Sunday, February 26, 2006


- Prime Minister Abdullah was wrong to endorse the death penalty -

MADPET (Malaysians Against Death Penalty and Torture) is disturbed by the statement issued by Prime Minister Abdullah Ahmad Badawi justifying the death penalty for drug traffickers as reported by Bernama on 22/2/2006.

The Prime Minister is blindly echoing the flawed and fundamentally mistaken argument that the death penalty deters potential offenders from trafficking in drugs. The fact is that it has never been proven that the death penalty effectively deters the commission of capital crimes.
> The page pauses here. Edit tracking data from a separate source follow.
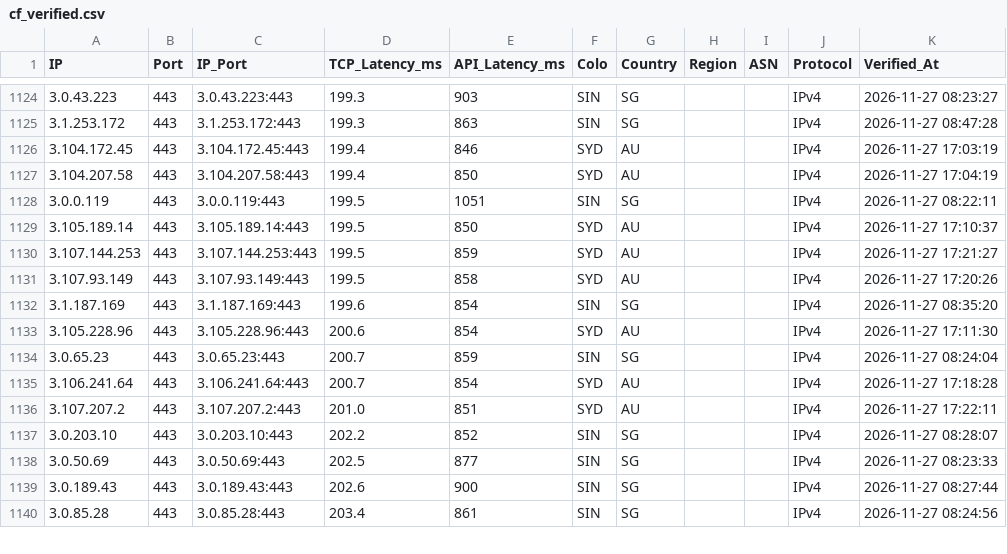
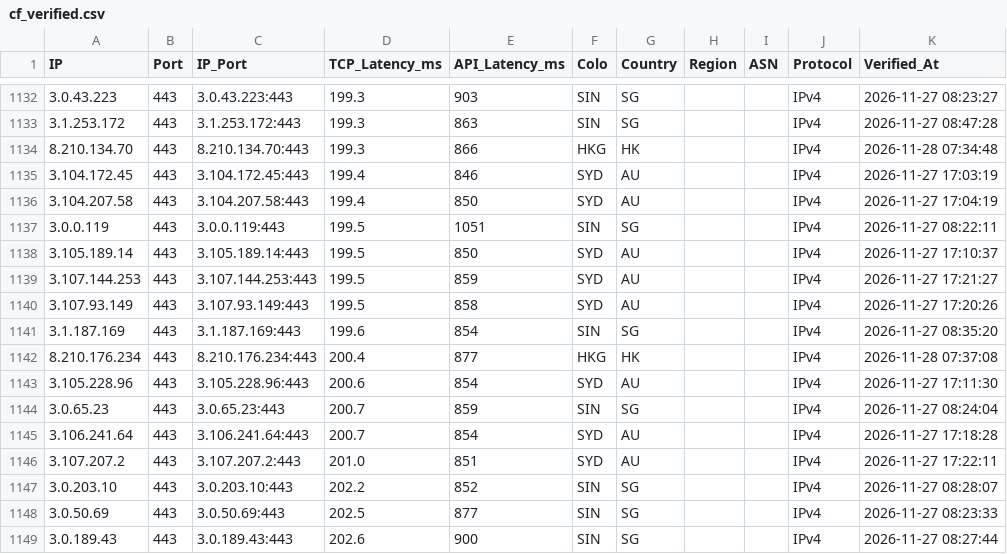
Before and after one commit to hjnzx01/ce-shi-1, a CSV file: output/cf_verified.csv, drawn as a sheet; only a part is shown, gaps mark what is left out; the shorter side is filled out with more unchanged rows; the diff covers the shown part only; the diff names each change by its address in the sheet, - before the commit and + after, or states it on an @@ line.

```diff
--- a/output/cf_verified.csv
+++ b/output/cf_verified.csv
+row 1134: 8.210.134.70 | 443 | 8.210.134.70:443 | 199.3 | 866 | HKG | HK |  |  | IPv4 | 2026-11-28 07:34:48
+row 1142: 8.210.176.234 | 443 | 8.210.176.234:443 | 200.4 | 877 | HKG | HK |  |  | IPv4 | 2026-11-28 07:37:08
```
Also changed, not shown: 8 added rows elsewhere in this file, 3 other files.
This is proven by studies conducted throughout the world over the past 70 years using various different methodological approaches.
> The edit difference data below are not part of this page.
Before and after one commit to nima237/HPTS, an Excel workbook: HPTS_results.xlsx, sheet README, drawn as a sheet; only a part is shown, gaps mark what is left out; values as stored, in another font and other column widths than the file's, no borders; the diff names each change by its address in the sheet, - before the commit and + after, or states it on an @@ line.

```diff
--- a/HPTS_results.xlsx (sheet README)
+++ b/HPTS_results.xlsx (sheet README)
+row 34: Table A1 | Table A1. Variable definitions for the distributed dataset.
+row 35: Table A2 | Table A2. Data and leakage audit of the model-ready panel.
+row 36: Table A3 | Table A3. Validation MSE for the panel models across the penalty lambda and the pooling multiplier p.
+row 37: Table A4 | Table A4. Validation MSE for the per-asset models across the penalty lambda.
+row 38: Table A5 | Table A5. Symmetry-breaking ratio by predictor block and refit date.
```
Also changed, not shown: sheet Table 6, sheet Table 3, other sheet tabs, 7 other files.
The official report to the United Nations on the death penalty states as follows, “…the low rates of effectiveness of law enforcement, the relative immunity from the law of those who profit most from the trade in drugs and the higher risk of violence and death they most probably run from others engaged in the drug racket, all make it seem implausible that the death penalty in itself will have a marginally stronger deterrent effect than long terms of imprisonment...”

The Prime Minister also failed to take into consideration the great and real risk that innocent persons may be executed under Malaysia’s harsh drug laws. This is a very real danger in view of the fact that the Dangerous Drugs Act 1952 is tainted with presumptions of trafficking which effectively places the burden of proving innocence upon the accused person. This militates against the fundamental and well established presumption of innocence enshrined in the criminal justice system of all civilized nations.
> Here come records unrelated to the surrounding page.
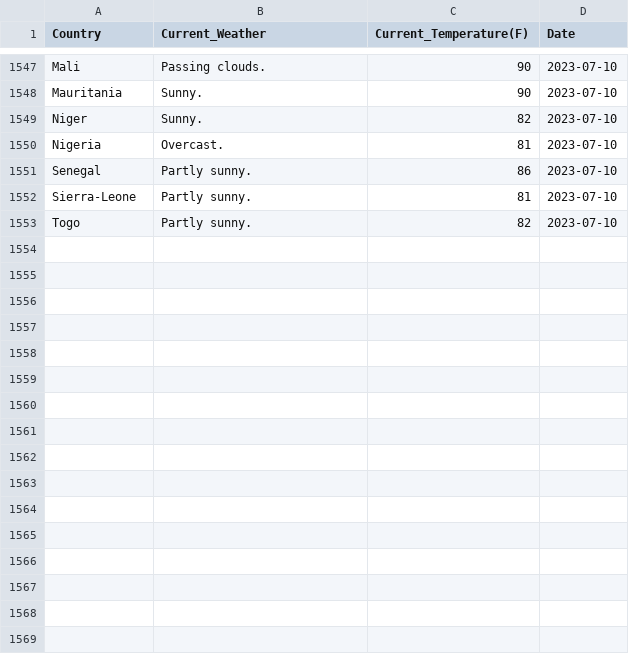
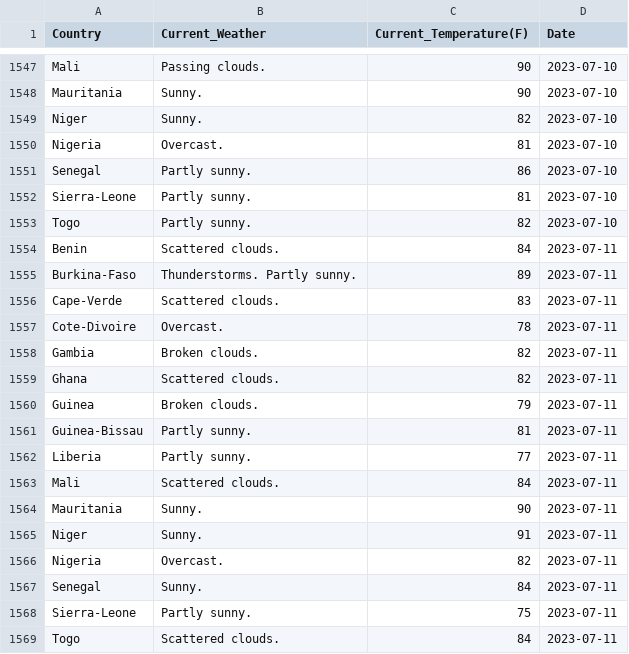
Before and after one commit to Kola-Ademola/Weather_web_Scraper, a CSV file: west_african_weather.csv, drawn as a sheet; only a part is shown, gaps mark what is left out.

```diff
--- a/west_african_weather.csv
+++ b/west_african_weather.csv
@@ -1553 +1553,17 @@ Sierra-Leone,Partly sunny.,81,2023-07-10
 Togo,Partly sunny.,82,2023-07-10
+Benin,Scattered clouds.,84,2023-07-11
+Burkina-Faso,Thunderstorms. Partly sunny.,89,2023-07-11
+Cape-Verde,Scattered clouds.,83,2023-07-11
+Cote-Divoire,Overcast.,78,2023-07-11
+Gambia,Broken clouds.,82,2023-07-11
+Ghana,Scattered clouds.,82,2023-07-11
+Guinea,Broken clouds.,79,2023-07-11
+Guinea-Bissau,Partly sunny.,81,2023-07-11
+Liberia,Partly sunny.,77,2023-07-11
+Mali,Scattered clouds.,84,2023-07-11
+Mauritania,Sunny.,90,2023-07-11
+Niger,Sunny.,91,2023-07-11
+Nigeria,Overcast.,82,2023-07-11
+Senegal,Sunny.,84,2023-07-11
+Sierra-Leone,Partly sunny.,75,2023-07-11
+Togo,Scattered clouds.,84,2023-07-11
```
Also changed, not shown: 1 other file.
By reason of being caught in possession of a small amount of drugs, the presumption is activated that the person is a drug trafficker. Many innocent victims may not even have been aware that they are carrying drugs. In a recent case, Msimanga Lesaly, a Nigerian widow and mother of five, was condemned to death by the Malaysian courts despite her protests that she was unaware that she had drugs in her possession. As a result of the presumption of trafficking, she was unjustly forced to try and prove that she was innocent of the offence of trafficking whereas it should have been the task of the prosecution to prove beyond a reasonable doubt that she was in fact trafficking in drugs. It should also be remembered that the resources of an individual forced to prove her innocence of trafficking is minimal compared to the vast powers and resources of the State in carrying out prosecutions.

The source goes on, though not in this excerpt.